“Seed systems” is the collective name for the mechanisms through which farmers obtain seeds and thanks to which the quality of these seeds is guaranteed.
Seed systems encompass a range of interconnected activities: starting with the management of genetic resources, research and breeding, including the multiplication of the seed, its marketing and distribution and coming to fruition with use by farmers. More “informal” solutions for accessing seeds (be it reusing own seed on the farm or exchanging seed with neighbors) also fall within the definition of seed systems and need to be acknowledged in both theory and practice.
Formal and informal seed systems, as they are often referred to, differ in the way they use and conserve genetic resources. Formal systems tend to produce uniform varieties through classical genetic improvement, while informal ones tend to generate and conserve materials that are less uniform and more adapted to local conditions (even though some modern varieties may have been acquired from the formal system).
The effect of policies on seed systems depends on the political environment and its underlying views and objectives. For example, if the goal is to support and protect the cultural identity of communities, interventions will tend to focus on strengthening informal seed systems and their local mechanisms; if, on the other hand, the aim is to promote the marketing of seeds, interventions will tend to strengthen the formal seed system with its uniform varieties.
Supporting sustainable agriculture and promoting food security can be attempted with strategies and interventions directed at either the formal or the informal systems, or both, depending on the environmental and political context.

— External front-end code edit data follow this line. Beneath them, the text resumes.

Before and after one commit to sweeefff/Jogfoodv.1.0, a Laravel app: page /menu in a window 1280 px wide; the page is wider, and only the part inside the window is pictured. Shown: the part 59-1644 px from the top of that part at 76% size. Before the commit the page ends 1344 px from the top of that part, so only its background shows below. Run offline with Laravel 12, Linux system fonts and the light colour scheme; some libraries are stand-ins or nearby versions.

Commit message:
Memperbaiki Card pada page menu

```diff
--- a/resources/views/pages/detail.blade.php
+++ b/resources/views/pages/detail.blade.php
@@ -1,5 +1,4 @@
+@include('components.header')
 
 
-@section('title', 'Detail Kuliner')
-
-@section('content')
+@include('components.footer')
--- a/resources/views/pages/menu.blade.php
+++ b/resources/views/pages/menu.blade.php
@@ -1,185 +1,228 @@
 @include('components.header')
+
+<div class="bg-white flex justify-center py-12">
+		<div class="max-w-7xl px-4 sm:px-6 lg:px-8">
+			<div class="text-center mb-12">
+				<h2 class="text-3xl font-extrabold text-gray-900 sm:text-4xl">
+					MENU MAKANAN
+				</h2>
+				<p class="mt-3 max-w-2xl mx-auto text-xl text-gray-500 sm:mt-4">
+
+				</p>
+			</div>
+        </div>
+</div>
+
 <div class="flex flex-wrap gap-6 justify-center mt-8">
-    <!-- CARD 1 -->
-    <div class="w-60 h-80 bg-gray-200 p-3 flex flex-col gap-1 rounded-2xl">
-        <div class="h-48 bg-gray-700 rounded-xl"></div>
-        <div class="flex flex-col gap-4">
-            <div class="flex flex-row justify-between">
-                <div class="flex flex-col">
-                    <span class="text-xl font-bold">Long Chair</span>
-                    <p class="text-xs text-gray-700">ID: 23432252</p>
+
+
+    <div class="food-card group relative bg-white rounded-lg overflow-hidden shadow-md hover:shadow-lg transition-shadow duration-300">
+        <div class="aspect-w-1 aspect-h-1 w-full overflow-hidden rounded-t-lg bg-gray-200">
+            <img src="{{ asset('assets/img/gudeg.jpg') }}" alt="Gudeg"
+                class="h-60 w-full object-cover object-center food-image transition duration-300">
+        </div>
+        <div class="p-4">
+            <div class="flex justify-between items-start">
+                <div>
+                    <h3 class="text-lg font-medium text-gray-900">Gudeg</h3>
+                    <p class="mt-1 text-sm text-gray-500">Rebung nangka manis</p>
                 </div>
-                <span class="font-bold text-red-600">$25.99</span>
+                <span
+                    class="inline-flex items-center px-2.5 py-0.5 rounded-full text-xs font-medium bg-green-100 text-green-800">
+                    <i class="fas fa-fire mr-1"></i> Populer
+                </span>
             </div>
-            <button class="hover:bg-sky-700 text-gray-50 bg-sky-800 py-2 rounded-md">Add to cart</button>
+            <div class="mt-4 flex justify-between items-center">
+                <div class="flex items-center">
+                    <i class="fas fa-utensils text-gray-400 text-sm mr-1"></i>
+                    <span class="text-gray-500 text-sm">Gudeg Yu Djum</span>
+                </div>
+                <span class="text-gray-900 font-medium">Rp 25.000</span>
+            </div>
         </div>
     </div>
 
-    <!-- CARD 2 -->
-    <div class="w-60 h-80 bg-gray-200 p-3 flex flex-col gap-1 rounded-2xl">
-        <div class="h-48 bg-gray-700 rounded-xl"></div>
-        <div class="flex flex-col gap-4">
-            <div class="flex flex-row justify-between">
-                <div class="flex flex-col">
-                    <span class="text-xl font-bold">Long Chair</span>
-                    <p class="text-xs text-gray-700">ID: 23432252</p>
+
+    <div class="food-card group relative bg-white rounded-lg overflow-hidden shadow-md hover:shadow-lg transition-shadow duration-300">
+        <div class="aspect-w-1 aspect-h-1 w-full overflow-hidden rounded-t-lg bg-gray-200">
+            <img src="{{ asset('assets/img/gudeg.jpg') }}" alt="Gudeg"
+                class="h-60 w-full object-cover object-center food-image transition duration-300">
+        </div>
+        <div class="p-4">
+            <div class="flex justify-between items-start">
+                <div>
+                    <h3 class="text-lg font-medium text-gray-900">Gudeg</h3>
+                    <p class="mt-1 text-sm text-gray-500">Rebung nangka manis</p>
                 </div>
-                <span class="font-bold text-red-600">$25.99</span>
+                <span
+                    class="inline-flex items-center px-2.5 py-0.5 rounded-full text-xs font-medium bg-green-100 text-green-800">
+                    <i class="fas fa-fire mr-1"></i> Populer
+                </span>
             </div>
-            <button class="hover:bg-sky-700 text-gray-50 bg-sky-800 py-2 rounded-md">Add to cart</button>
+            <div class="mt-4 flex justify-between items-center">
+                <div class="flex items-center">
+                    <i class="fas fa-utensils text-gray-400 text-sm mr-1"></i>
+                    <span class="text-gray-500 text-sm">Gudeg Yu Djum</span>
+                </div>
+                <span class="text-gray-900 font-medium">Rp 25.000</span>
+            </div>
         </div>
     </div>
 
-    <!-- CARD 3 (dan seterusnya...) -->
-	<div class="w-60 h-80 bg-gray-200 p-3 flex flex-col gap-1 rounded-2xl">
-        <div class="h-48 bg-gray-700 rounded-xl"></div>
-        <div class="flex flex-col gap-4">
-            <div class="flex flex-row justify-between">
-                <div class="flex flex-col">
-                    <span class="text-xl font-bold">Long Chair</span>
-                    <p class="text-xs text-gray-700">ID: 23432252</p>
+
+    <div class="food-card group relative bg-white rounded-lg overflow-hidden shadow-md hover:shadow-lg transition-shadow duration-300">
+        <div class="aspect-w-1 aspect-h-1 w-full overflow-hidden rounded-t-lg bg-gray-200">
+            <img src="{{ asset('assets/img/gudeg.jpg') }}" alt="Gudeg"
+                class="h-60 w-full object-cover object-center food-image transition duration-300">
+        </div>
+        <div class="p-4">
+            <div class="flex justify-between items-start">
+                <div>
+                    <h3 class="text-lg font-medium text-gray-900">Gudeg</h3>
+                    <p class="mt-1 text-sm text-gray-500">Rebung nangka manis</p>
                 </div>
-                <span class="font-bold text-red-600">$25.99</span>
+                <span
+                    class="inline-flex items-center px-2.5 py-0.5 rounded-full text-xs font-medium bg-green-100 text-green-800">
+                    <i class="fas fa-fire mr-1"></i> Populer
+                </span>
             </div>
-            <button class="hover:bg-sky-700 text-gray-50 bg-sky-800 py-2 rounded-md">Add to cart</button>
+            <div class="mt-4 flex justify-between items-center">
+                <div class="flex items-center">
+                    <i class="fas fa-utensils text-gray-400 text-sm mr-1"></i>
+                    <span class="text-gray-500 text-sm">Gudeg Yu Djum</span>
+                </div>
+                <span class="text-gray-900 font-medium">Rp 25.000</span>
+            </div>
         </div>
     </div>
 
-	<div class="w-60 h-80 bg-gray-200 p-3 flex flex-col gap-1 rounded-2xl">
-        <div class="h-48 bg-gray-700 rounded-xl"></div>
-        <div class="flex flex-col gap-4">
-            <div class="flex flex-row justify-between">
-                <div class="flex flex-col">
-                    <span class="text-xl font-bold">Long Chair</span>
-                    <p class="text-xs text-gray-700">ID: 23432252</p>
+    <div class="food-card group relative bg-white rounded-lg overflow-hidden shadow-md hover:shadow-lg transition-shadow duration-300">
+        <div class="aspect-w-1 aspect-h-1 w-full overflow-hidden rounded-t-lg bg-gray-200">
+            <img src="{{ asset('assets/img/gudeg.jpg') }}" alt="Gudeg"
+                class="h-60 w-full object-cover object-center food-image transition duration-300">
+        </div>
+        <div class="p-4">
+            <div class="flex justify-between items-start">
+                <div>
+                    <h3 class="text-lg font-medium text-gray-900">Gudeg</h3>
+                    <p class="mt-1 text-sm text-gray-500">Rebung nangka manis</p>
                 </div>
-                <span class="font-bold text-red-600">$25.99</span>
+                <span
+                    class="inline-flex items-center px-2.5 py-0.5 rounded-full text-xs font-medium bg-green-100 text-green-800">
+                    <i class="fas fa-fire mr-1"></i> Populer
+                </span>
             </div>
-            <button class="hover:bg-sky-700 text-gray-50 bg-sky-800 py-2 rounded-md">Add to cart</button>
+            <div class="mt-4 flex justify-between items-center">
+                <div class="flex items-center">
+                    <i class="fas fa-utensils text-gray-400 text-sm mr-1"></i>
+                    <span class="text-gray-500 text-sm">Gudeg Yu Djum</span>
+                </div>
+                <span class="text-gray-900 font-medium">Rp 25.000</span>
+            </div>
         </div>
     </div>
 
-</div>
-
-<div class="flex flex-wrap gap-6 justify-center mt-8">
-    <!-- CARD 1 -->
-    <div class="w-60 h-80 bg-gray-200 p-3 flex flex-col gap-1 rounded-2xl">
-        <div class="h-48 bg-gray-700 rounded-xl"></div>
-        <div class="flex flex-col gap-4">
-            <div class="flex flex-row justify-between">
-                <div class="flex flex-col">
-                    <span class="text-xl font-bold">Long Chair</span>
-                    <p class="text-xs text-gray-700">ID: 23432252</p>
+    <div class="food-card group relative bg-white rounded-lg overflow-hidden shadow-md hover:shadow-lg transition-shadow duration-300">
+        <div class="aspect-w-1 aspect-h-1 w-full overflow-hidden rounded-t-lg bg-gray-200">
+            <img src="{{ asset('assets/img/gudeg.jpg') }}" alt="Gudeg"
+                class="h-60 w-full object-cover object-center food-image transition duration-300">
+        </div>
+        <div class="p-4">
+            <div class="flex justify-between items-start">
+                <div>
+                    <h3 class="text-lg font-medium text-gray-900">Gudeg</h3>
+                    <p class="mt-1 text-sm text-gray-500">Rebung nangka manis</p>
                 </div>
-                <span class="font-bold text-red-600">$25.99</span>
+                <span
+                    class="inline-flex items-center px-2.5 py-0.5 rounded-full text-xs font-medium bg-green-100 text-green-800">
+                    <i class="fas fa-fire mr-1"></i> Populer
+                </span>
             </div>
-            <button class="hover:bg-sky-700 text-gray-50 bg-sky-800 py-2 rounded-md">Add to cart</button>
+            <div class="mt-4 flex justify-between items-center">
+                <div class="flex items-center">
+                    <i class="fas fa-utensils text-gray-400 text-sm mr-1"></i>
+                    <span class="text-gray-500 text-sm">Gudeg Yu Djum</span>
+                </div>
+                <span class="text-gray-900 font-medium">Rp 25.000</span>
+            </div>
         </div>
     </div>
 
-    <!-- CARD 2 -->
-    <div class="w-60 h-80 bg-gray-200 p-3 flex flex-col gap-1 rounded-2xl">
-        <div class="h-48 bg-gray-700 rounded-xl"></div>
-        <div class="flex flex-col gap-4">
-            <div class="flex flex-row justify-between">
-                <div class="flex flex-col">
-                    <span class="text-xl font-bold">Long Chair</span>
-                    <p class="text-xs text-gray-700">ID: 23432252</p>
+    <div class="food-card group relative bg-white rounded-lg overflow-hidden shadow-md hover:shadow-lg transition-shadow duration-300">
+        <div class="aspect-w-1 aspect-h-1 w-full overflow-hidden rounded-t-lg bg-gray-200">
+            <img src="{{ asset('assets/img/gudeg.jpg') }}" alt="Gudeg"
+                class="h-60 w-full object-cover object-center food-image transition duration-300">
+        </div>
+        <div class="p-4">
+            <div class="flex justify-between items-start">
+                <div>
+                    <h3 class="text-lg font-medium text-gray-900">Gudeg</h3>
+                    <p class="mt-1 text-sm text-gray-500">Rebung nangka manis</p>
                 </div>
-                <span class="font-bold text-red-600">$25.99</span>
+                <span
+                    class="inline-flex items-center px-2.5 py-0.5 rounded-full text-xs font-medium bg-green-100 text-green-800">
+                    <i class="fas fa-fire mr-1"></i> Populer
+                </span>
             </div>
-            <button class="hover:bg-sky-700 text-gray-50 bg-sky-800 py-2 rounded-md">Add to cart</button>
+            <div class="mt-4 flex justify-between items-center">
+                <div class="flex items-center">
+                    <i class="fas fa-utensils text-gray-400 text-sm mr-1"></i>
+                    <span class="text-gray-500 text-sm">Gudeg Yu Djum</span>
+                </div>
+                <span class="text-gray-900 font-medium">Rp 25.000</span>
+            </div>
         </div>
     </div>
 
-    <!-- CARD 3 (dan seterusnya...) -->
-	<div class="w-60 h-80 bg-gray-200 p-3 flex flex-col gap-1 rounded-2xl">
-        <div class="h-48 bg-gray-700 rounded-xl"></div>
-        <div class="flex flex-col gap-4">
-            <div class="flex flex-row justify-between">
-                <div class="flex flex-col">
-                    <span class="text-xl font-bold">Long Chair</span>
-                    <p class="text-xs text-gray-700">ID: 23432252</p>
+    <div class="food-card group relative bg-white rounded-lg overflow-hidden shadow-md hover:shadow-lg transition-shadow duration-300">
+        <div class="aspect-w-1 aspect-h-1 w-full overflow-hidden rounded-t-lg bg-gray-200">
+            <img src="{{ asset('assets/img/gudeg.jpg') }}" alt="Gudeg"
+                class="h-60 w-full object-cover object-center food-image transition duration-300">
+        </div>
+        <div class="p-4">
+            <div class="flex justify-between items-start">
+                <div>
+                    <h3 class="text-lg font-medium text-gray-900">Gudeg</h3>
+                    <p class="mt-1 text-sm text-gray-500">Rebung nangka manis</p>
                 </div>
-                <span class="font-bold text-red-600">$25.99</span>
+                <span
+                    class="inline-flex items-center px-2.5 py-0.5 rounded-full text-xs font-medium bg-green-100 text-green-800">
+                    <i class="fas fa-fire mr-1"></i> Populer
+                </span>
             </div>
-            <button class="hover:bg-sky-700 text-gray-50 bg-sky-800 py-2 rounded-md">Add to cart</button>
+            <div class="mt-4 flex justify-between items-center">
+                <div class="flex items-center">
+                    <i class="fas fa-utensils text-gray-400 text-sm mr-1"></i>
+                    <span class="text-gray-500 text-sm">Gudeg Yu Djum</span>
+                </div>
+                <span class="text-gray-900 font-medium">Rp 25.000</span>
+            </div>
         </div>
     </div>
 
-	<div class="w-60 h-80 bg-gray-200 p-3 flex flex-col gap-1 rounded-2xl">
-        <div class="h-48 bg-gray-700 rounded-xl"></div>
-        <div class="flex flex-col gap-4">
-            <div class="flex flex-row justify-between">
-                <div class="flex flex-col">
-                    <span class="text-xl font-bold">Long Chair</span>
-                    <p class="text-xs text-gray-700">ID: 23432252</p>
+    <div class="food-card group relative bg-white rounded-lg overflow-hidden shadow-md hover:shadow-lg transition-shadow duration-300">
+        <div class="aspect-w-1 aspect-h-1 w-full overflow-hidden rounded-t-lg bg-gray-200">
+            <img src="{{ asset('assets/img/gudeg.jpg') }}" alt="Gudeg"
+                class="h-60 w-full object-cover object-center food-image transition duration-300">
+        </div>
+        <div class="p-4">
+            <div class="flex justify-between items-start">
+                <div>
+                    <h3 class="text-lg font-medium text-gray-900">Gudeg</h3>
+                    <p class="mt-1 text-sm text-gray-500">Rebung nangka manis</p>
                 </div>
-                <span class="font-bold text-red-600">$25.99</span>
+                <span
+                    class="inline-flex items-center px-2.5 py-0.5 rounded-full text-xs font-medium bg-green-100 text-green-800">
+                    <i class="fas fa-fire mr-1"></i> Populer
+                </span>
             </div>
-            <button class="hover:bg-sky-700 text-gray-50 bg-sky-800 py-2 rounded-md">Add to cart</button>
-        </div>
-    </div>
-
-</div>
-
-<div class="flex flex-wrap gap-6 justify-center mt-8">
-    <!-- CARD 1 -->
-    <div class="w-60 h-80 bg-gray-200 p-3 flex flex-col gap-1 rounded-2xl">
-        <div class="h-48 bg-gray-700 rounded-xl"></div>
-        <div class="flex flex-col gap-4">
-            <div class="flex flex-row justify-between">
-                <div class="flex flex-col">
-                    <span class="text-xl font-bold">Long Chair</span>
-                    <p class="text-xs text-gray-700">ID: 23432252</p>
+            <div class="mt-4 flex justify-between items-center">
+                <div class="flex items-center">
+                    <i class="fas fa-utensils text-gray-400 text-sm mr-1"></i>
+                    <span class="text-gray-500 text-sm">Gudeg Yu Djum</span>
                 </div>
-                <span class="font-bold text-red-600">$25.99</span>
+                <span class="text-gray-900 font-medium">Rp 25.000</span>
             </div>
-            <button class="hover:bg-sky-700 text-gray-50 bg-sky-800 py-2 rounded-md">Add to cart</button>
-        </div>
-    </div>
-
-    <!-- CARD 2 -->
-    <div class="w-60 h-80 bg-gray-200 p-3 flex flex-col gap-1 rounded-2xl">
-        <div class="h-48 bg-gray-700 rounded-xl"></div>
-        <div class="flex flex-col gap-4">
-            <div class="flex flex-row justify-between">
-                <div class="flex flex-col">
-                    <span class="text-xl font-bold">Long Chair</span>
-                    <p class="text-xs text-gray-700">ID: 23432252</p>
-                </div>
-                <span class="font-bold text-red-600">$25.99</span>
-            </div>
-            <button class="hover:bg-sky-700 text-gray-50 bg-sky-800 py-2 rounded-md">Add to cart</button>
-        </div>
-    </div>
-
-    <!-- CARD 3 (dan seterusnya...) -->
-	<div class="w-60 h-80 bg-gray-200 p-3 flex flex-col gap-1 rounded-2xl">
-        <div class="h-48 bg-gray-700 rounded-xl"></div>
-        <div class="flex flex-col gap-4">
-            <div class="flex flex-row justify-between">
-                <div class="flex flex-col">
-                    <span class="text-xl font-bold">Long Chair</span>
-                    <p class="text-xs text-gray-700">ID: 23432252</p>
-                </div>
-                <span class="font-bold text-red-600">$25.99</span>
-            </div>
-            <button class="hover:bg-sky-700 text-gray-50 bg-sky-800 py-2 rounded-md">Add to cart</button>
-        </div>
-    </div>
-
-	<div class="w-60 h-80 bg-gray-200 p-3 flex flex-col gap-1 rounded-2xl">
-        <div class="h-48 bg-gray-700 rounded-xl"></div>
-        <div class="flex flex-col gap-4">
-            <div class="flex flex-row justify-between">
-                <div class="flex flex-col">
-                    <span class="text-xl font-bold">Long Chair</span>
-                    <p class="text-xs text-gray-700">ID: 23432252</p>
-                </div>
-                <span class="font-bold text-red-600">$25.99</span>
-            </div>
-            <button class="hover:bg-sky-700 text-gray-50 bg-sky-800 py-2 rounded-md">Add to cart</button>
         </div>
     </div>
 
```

What is important, is to be aware that seed systems can be subject to different and sometimes conflicting pressures linked to differing objectives and political motivations.